Yet, in Florida, in what can only be described as a retreat to the bad old days, Gov. Ron DeSantis has signed a bill brazenly targeting racial justice protesters that punishes protest itself with felony charges. At the signing, Polk County Sheriff Grady Judd warned newcomers to the state: "Don't register to vote and vote the stupid way they did up north and get what they got."

Ah, Florida. Come for the voter suppression, get arrested at a protest as a bonus.

Even after Chauvin's conviction, there does not seem to be much enthusiasm from Senate Republicans for the George Floyd Justice in Policing Act, though polls suggest public support for provisions such as bans on chokeholds, limits on no-knock warrants, and data collection that would prevent bad police officers from moving to different jurisdictions without leaving a trail.

Anyone who was paying attention knows that Chauvin was one ten-minute video taken by a stalwart 17-year-old away from returning to his beat, charged up on new resentments.

A Black life may have mattered, this time.

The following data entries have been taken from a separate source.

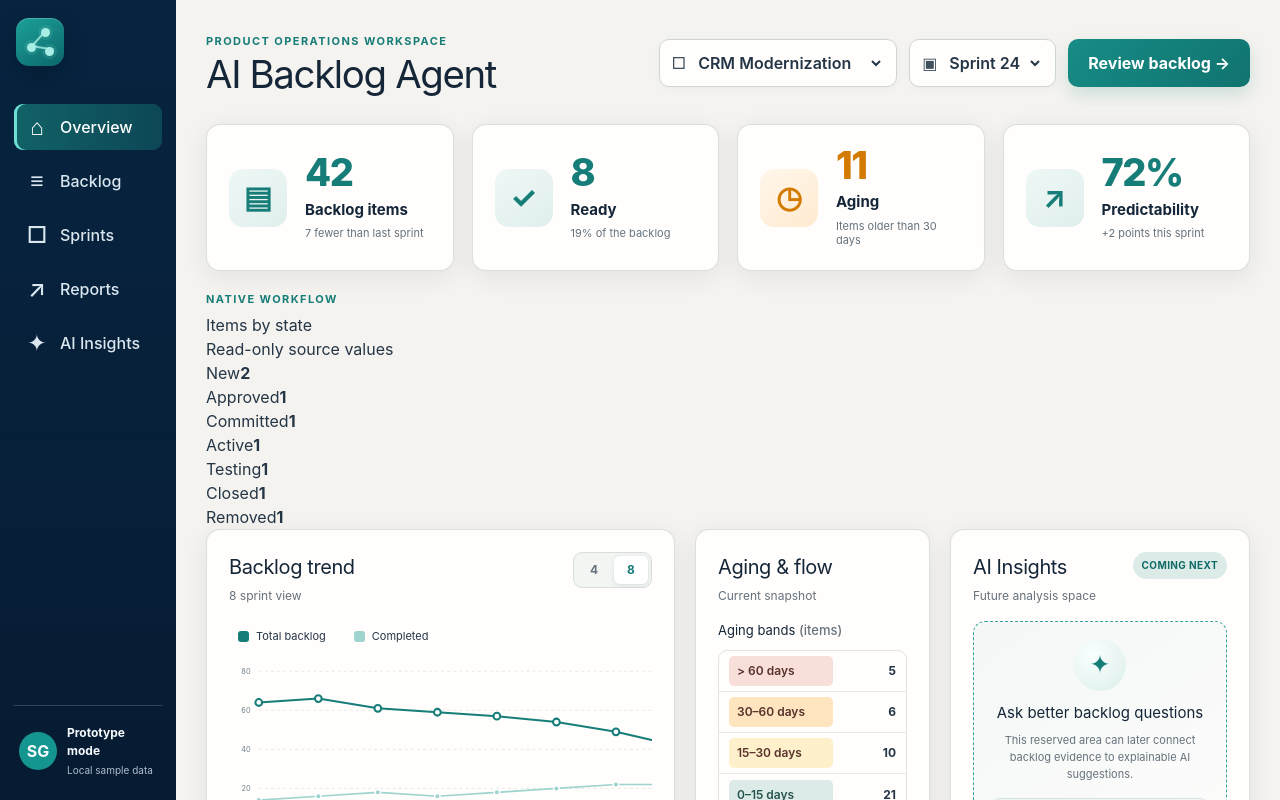
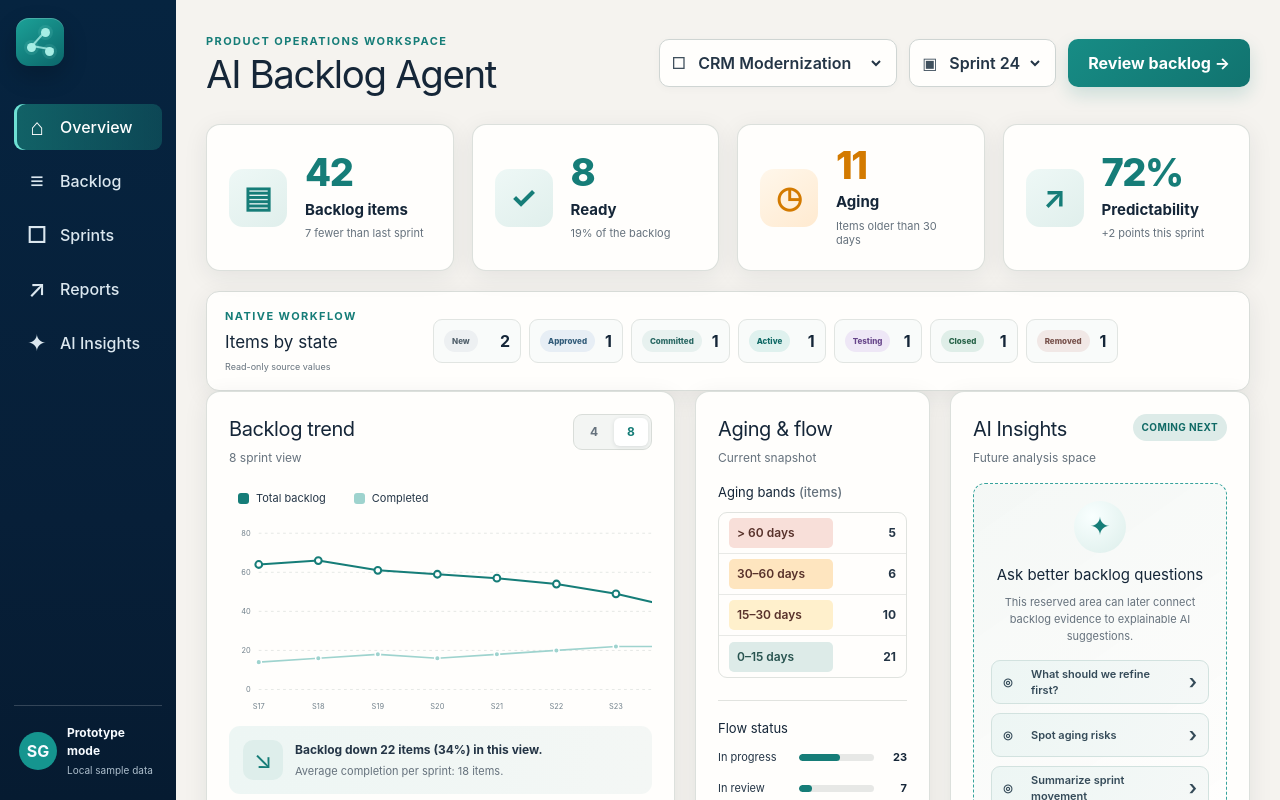
Before and after one commit to rhakka303/ai-backlog-agent-dashboard, a Next.js app: page / in a window 1280 px wide. Shown: the top 800 px of the page. Built offline with nearby package versions, Linux system fonts and the light colour scheme.

Commit message:
style: add State counts and native State labels (#11)

```diff
--- a/app/globals.css
+++ b/app/globals.css
@@ -69,7 +69,7 @@ button:focus-visible, select:focus-visible, input:focus-visible, [tabindex]:focu
 .backlog-summary span, .backlog-summary strong { display: block; }
 .backlog-summary span { color: var(--muted); font-size: 11px; }
 .backlog-summary strong { margin-top: 6px; color: var(--navy); font-size: 28px; }
-.backlog-toolbar { padding: 14px; border: 1px solid var(--border); border-radius: 12px; background: var(--card); display: grid; grid-template-columns: minmax(210px, 1.6fr) repeat(5, minmax(115px, 1fr)); gap: 10px; box-shadow: var(--shadow); }
+.backlog-toolbar { padding: 14px; border: 1px solid var(--border); border-radius: 12px; background: var(--card); display: grid; grid-template-columns: minmax(210px, 1.6fr) repeat(6, minmax(105px, 1fr)); gap: 10px; box-shadow: var(--shadow); }
 .backlog-toolbar label { min-width: 0; }
 .backlog-toolbar label > span:first-child { display: block; margin: 0 0 5px 2px; color: var(--muted); font-size: 9px; font-weight: 750; letter-spacing: .05em; text-transform: uppercase; }
 .backlog-toolbar select, .backlog-search { width: 100%; height: 42px; border: 1px solid #d1d7d4; border-radius: 8px; background: #fff; color: var(--text); padding: 0 9px; }
@@ -109,6 +109,22 @@ button:focus-visible, select:focus-visible, input:focus-visible, [tabindex]:focu
 .evidence-icon.absent { background: #fff0cc; color: #8a5708; }
 .evidence-row strong { font-size: 10px; }
 .evidence-note { margin: 13px 0 0; color: var(--muted); font-size: 10px; line-height: 1.5; }
+.state-report { padding: 16px 18px; border: 1px solid var(--border); border-radius: 13px; background: var(--card); display: grid; grid-template-columns: 190px 1fr; gap: 18px; align-items: center; box-shadow: var(--shadow); }
+.state-report h2 { margin: 0; color: var(--navy); font-size: 17px; }
+.state-report > div:first-child > span { display: block; margin-top: 5px; color: var(--muted); font-size: 9px; }
+.state-report.compact { box-shadow: none; }
+.state-count-list { display: flex; flex-wrap: wrap; gap: 8px; }
+.state-count-list article { min-width: 88px; padding: 9px 10px; border: 1px solid #e1e5e2; border-radius: 9px; background: #f9fbfa; display: flex; align-items: center; justify-content: space-between; gap: 10px; }
+.state-count-list strong { color: var(--navy); font-size: 16px; }
+.native-state { display: inline-block; padding: 5px 8px; border-radius: 99px; background: #e8eeef; color: #52616c; font-size: 8px; font-weight: 800; white-space: nowrap; }
+.native-state-new { background: #edf0f2; color: #52616c; }
+.native-state-approved { background: #e7eef5; color: #315b79; }
+.native-state-committed { background: #e7f1ef; color: #286762; }
+.native-state-active { background: #dff1ee; color: #0f6965; }
+.native-state-testing { background: #eee7f6; color: #67468a; }
+.native-state-closed { background: #dfeee8; color: #276348; }
+.native-state-removed { background: #f1e8e6; color: #77514b; }
+.state-subheading { margin: 18px 0 8px; color: var(--navy); font-size: 10px; }
 
 .sprint-workspace { display: grid; gap: 18px; }
 .sprint-hero { padding: 22px; border-radius: 14px; display: grid; grid-template-columns: 1fr 1.2fr; gap: 22px; align-items: center; background: linear-gradient(120deg, #0b3048, #155c61); color: #fff; box-shadow: var(--shadow); }
@@ -330,6 +346,7 @@ button:focus-visible, select:focus-visible, input:focus-visible, [tabindex]:focu
   .sprint-ai-panel { grid-column: auto; }
   .sprint-item-row { grid-template-columns: 100px 1fr 50px; }
   .sprint-item-row > span:nth-child(3), .sprint-item-row > span:nth-child(5) { display: none; }
+  .state-report { grid-template-columns: 1fr; }
 }
 
 @media (max-width: 560px) {
```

But many of us have yet to exhale.

Mary C. Curtis has worked at The New York Times, The Baltimore Sun, The Charlotte Observer, as national correspondent for Politics Daily, and is a senior facilitator with The OpEd Project. Follow her on Twitter @mcurtisnc3.

#EndorseThis: Jimmy Kimmel Roasts Tucker Carlson Crispy For His 'Villain' Laugh

We've all wondered whether Fox News Channel's resident white supremacist Tucker Carlson is actually a human being, but the fascistic host's "villain" laugh is really troubling Jimmy Kimmel.

"What the hell was that?" asked Kimmel about the Carlson laugh (at about 7:30). "It's like there's a little girl trapped in his head, right? He laughs like the villain in the movie who realizes James Bond just put the bomb back on him and he's about to explode."

Then Kimmel played the video again. "What human makes a sound like that?"

The answer: They don't. Jimmy has funny news about the MyPillow guy and a Chris Christie snap, too. Click and cackle!

MyPillow Mike is Booked on Kimmel, Tucker Carlson's Creepy Laugh & Chris Christie for Prez www.youtube.com